WHAT YOU SHOULD DO.
All records, exactly as written, minus the pictures: copy them out.

Dataset records:
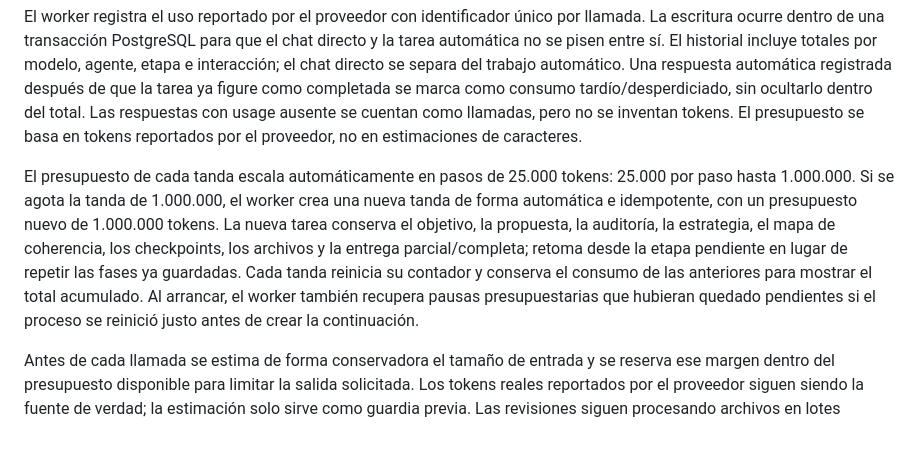
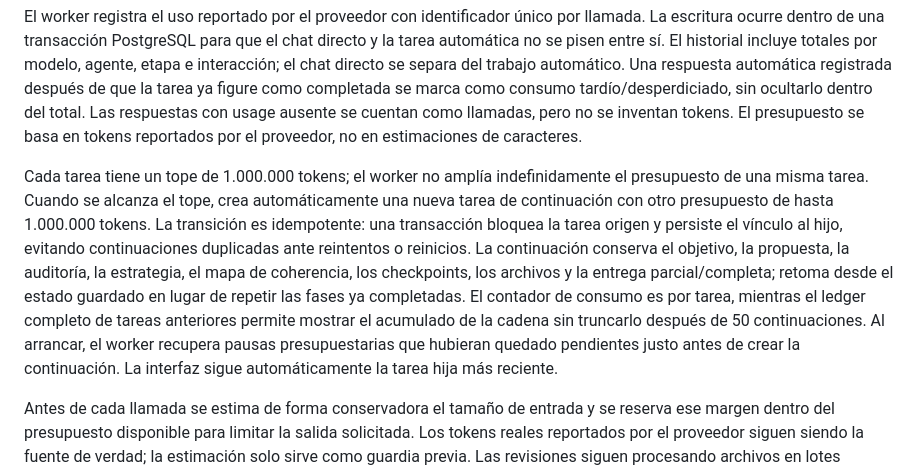
Before and after one commit to gavilandavid89-pixel/Multi-agent-swarm, a Markdown page: README.md, the part around the change. Rendered like a GitHub page; blank space fills up the shorter version.

Commit message:
Document automatic million-token continuation chains

```diff
--- a/README.md
+++ b/README.md
@@ -76,7 +76,7 @@ Cada tarea se protege con un bloqueo asesor de PostgreSQL entre procesos: si un
 
 El worker registra el uso reportado por el proveedor con identificador único por llamada. La escritura ocurre dentro de una transacción PostgreSQL para que el chat directo y la tarea automática no se pisen entre sí. El historial incluye totales por modelo, agente, etapa e interacción; el chat directo se separa del trabajo automático. Una respuesta automática registrada después de que la tarea ya figure como completada se marca como consumo tardío/desperdiciado, sin ocultarlo dentro del total. Las respuestas con usage ausente se cuentan como llamadas, pero no se inventan tokens. El presupuesto se basa en tokens reportados por el proveedor, no en estimaciones de caracteres.
 
-El presupuesto de cada tanda escala automáticamente en pasos de 25.000 tokens: 25.000 por paso hasta 1.000.000. Si se agota la tanda de 1.000.000, el worker crea una nueva tanda de forma automática e idempotente, con un presupuesto nuevo de 1.000.000 tokens. La nueva tarea conserva el objetivo, la propuesta, la auditoría, la estrategia, el mapa de coherencia, los checkpoints, los archivos y la entrega parcial/completa; retoma desde la etapa pendiente en lugar de repetir las fases ya guardadas. Cada tanda reinicia su contador y conserva el consumo de las anteriores para mostrar el total acumulado. Al arrancar, el worker también recupera pausas presupuestarias que hubieran quedado pendientes si el proceso se reinició justo antes de crear la continuación.
+Cada tarea tiene un tope de 1.000.000 tokens; el worker no amplía indefinidamente el presupuesto de una misma tarea. Cuando se alcanza el tope, crea automáticamente una nueva tarea de continuación con otro presupuesto de hasta 1.000.000 tokens. La transición es idempotente: una transacción bloquea la tarea origen y persiste el vínculo al hijo, evitando continuaciones duplicadas ante reintentos o reinicios. La continuación conserva el objetivo, la propuesta, la auditoría, la estrategia, el mapa de coherencia, los checkpoints, los archivos y la entrega parcial/completa; retoma desde el estado guardado en lugar de repetir las fases ya completadas. El contador de consumo es por tarea, mientras el ledger completo de tareas anteriores permite mostrar el acumulado de la cadena sin truncarlo después de 50 continuaciones. Al arrancar, el worker recupera pausas presupuestarias que hubieran quedado pendientes justo antes de crear la continuación. La interfaz sigue automáticamente la tarea hija más reciente.
 
 Antes de cada llamada se estima de forma conservadora el tamaño de entrada y se reserva ese margen dentro del presupuesto disponible para limitar la salida solicitada. Los tokens reales reportados por el proveedor siguen siendo la fuente de verdad; la estimación solo sirve como guardia previa. Las revisiones siguen procesando archivos en lotes delimitados y las correcciones seleccionan los archivos citados por los hallazgos.
 
```
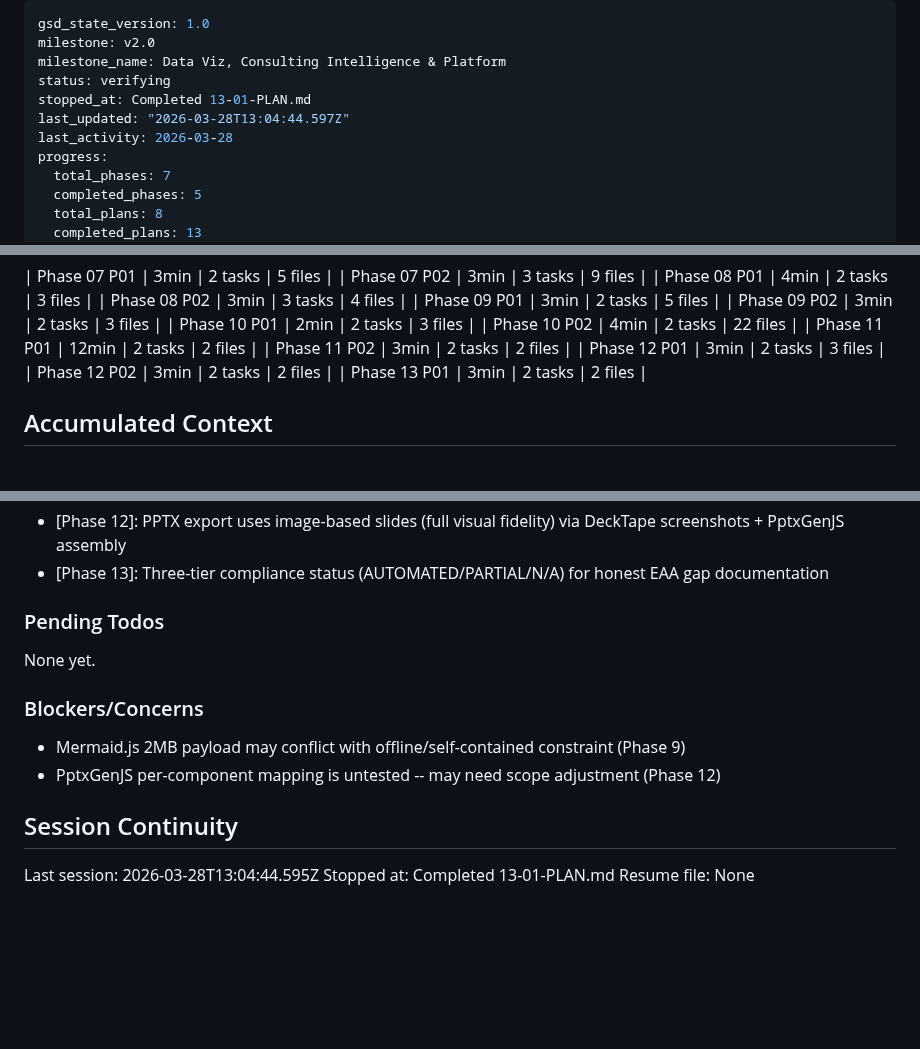
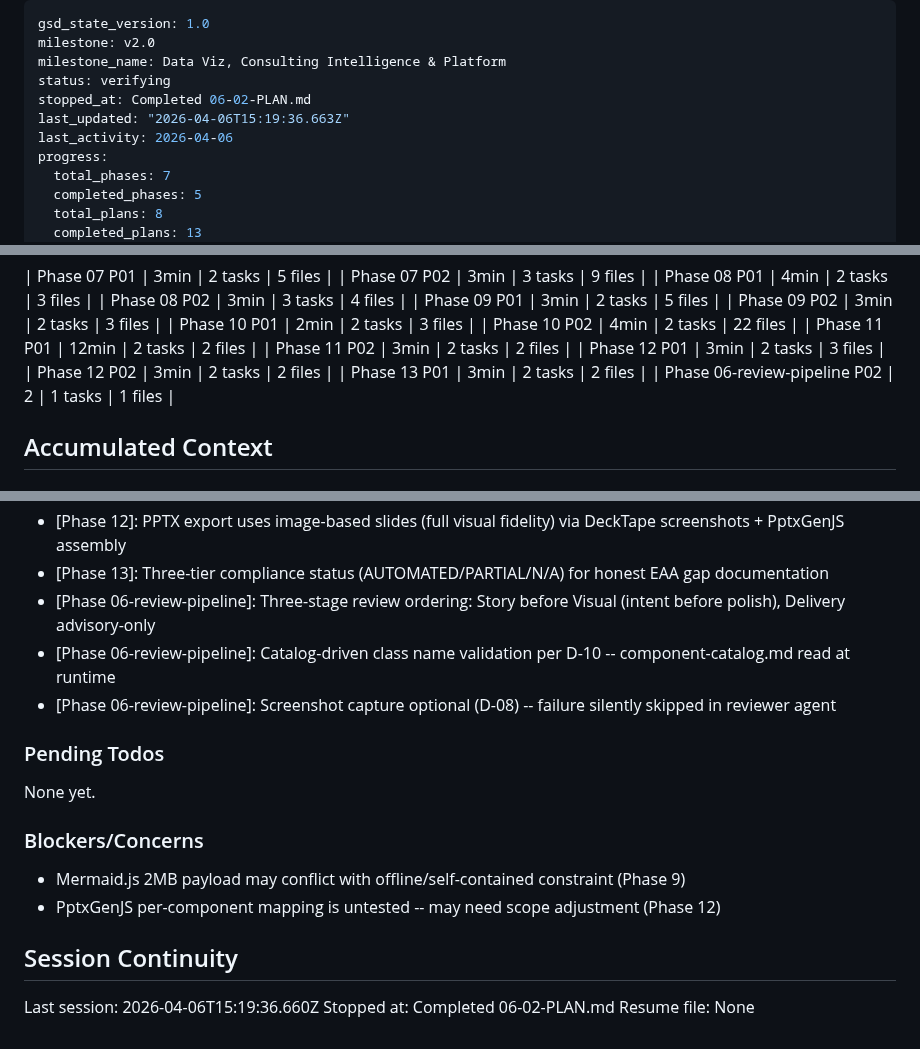
Before and after one commit to EnescuDavid/presentation-builder, a Markdown page: .planning/STATE.md, 3 parts joined by grey strips. Drawn GitHub-style; blank space fills up the shorter version.

Commit message:
docs(06-02): complete reviewer agent plan with SUMMARY and STATE updates

```diff
--- a/.planning/STATE.md
+++ b/.planning/STATE.md
@@ -3,9 +3,9 @@ gsd_state_version: 1.0
 milestone: v2.0
 milestone_name: Data Viz, Consulting Intelligence & Platform
 status: verifying
-stopped_at: Completed 13-01-PLAN.md
-last_updated: "2026-03-28T13:04:44.597Z"
-last_activity: 2026-03-28
+stopped_at: Completed 06-02-PLAN.md
+last_updated: "2026-04-06T15:19:36.663Z"
+last_activity: 2026-04-06
 progress:
   total_phases: 7
   completed_phases: 5
@@ -69,6 +69,7 @@ Progress: [███████░░░] 71%
 | Phase 12 P01 | 3min | 2 tasks | 3 files |
 | Phase 12 P02 | 3min | 2 tasks | 2 files |
 | Phase 13 P01 | 3min | 2 tasks | 2 files |
+| Phase 06-review-pipeline P02 | 2 | 1 tasks | 1 files |
 
 ## Accumulated Context
 
@@ -103,6 +104,9 @@ Recent decisions affecting current work:
 - [Phase 12]: Accessible export uses cheerio DOM parsing with h1/h2/h3 heading hierarchy and German labels
 - [Phase 12]: PPTX export uses image-based slides (full visual fidelity) via DeckTape screenshots + PptxGenJS assembly
 - [Phase 13]: Three-tier compliance status (AUTOMATED/PARTIAL/N/A) for honest EAA gap documentation
+- [Phase 06-review-pipeline]: Three-stage review ordering: Story before Visual (intent before polish), Delivery advisory-only
+- [Phase 06-review-pipeline]: Catalog-driven class name validation per D-10 -- component-catalog.md read at runtime
+- [Phase 06-review-pipeline]: Screenshot capture optional (D-08) -- failure silently skipped in reviewer agent
 
 ### Pending Todos
 
@@ -115,6 +119,6 @@ None yet.
 
 ## Session Continuity
 
-Last session: 2026-03-28T13:04:44.595Z
-Stopped at: Completed 13-01-PLAN.md
+Last session: 2026-04-06T15:19:36.660Z
+Stopped at: Completed 06-02-PLAN.md
 Resume file: None
```
Also changed, not shown: other parts of .planning/STATE.md (+1 -1 lines), 1 other file.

ANSWER SPACE.
Before and after one commit to gavilandavid89-pixel/Multi-agent-swarm, a Markdown page: README.md, the part around the change. Rendered like a GitHub page; blank space fills up the shorter version.

Commit message:
Document automatic million-token continuation chains

```diff
--- a/README.md
+++ b/README.md
@@ -76,7 +76,7 @@ Cada tarea se protege con un bloqueo asesor de PostgreSQL entre procesos: si un
 
 El worker registra el uso reportado por el proveedor con identificador único por llamada. La escritura ocurre dentro de una transacción PostgreSQL para que el chat directo y la tarea automática no se pisen entre sí. El historial incluye totales por modelo, agente, etapa e interacción; el chat directo se separa del trabajo automático. Una respuesta automática registrada después de que la tarea ya figure como completada se marca como consumo tardío/desperdiciado, sin ocultarlo dentro del total. Las respuestas con usage ausente se cuentan como llamadas, pero no se inventan tokens. El presupuesto se basa en tokens reportados por el proveedor, no en estimaciones de caracteres.
 
-El presupuesto de cada tanda escala automáticamente en pasos de 25.000 tokens: 25.000 por paso hasta 1.000.000. Si se agota la tanda de 1.000.000, el worker crea una nueva tanda de forma automática e idempotente, con un presupuesto nuevo de 1.000.000 tokens. La nueva tarea conserva el objetivo, la propuesta, la auditoría, la estrategia, el mapa de coherencia, los checkpoints, los archivos y la entrega parcial/completa; retoma desde la etapa pendiente en lugar de repetir las fases ya guardadas. Cada tanda reinicia su contador y conserva el consumo de las anteriores para mostrar el total acumulado. Al arrancar, el worker también recupera pausas presupuestarias que hubieran quedado pendientes si el proceso se reinició justo antes de crear la continuación.
+Cada tarea tiene un tope de 1.000.000 tokens; el worker no amplía indefinidamente el presupuesto de una misma tarea. Cuando se alcanza el tope, crea automáticamente una nueva tarea de continuación con otro presupuesto de hasta 1.000.000 tokens. La transición es idempotente: una transacción bloquea la tarea origen y persiste el vínculo al hijo, evitando continuaciones duplicadas ante reintentos o reinicios. La continuación conserva el objetivo, la propuesta, la auditoría, la estrategia, el mapa de coherencia, los checkpoints, los archivos y la entrega parcial/completa; retoma desde el estado guardado en lugar de repetir las fases ya completadas. El contador de consumo es por tarea, mientras el ledger completo de tareas anteriores permite mostrar el acumulado de la cadena sin truncarlo después de 50 continuaciones. Al arrancar, el worker recupera pausas presupuestarias que hubieran quedado pendientes justo antes de crear la continuación. La interfaz sigue automáticamente la tarea hija más reciente.
 
 Antes de cada llamada se estima de forma conservadora el tamaño de entrada y se reserva ese margen dentro del presupuesto disponible para limitar la salida solicitada. Los tokens reales reportados por el proveedor siguen siendo la fuente de verdad; la estimación solo sirve como guardia previa. Las revisiones siguen procesando archivos en lotes delimitados y las correcciones seleccionan los archivos citados por los hallazgos.
 
```
Before and after one commit to EnescuDavid/presentation-builder, a Markdown page: .planning/STATE.md, 3 parts joined by grey strips. Drawn GitHub-style; blank space fills up the shorter version.

Commit message:
docs(06-02): complete reviewer agent plan with SUMMARY and STATE updates

```diff
--- a/.planning/STATE.md
+++ b/.planning/STATE.md
@@ -3,9 +3,9 @@ gsd_state_version: 1.0
 milestone: v2.0
 milestone_name: Data Viz, Consulting Intelligence & Platform
 status: verifying
-stopped_at: Completed 13-01-PLAN.md
-last_updated: "2026-03-28T13:04:44.597Z"
-last_activity: 2026-03-28
+stopped_at: Completed 06-02-PLAN.md
+last_updated: "2026-04-06T15:19:36.663Z"
+last_activity: 2026-04-06
 progress:
   total_phases: 7
   completed_phases: 5
@@ -69,6 +69,7 @@ Progress: [███████░░░] 71%
 | Phase 12 P01 | 3min | 2 tasks | 3 files |
 | Phase 12 P02 | 3min | 2 tasks | 2 files |
 | Phase 13 P01 | 3min | 2 tasks | 2 files |
+| Phase 06-review-pipeline P02 | 2 | 1 tasks | 1 files |
 
 ## Accumulated Context
 
@@ -103,6 +104,9 @@ Recent decisions affecting current work:
 - [Phase 12]: Accessible export uses cheerio DOM parsing with h1/h2/h3 heading hierarchy and German labels
 - [Phase 12]: PPTX export uses image-based slides (full visual fidelity) via DeckTape screenshots + PptxGenJS assembly
 - [Phase 13]: Three-tier compliance status (AUTOMATED/PARTIAL/N/A) for honest EAA gap documentation
+- [Phase 06-review-pipeline]: Three-stage review ordering: Story before Visual (intent before polish), Delivery advisory-only
+- [Phase 06-review-pipeline]: Catalog-driven class name validation per D-10 -- component-catalog.md read at runtime
+- [Phase 06-review-pipeline]: Screenshot capture optional (D-08) -- failure silently skipped in reviewer agent
 
 ### Pending Todos
 
@@ -115,6 +119,6 @@ None yet.
 
 ## Session Continuity
 
-Last session: 2026-03-28T13:04:44.595Z
-Stopped at: Completed 13-01-PLAN.md
+Last session: 2026-04-06T15:19:36.660Z
+Stopped at: Completed 06-02-PLAN.md
 Resume file: None
```
Also changed, not shown: other parts of .planning/STATE.md (+1 -1 lines), 1 other file.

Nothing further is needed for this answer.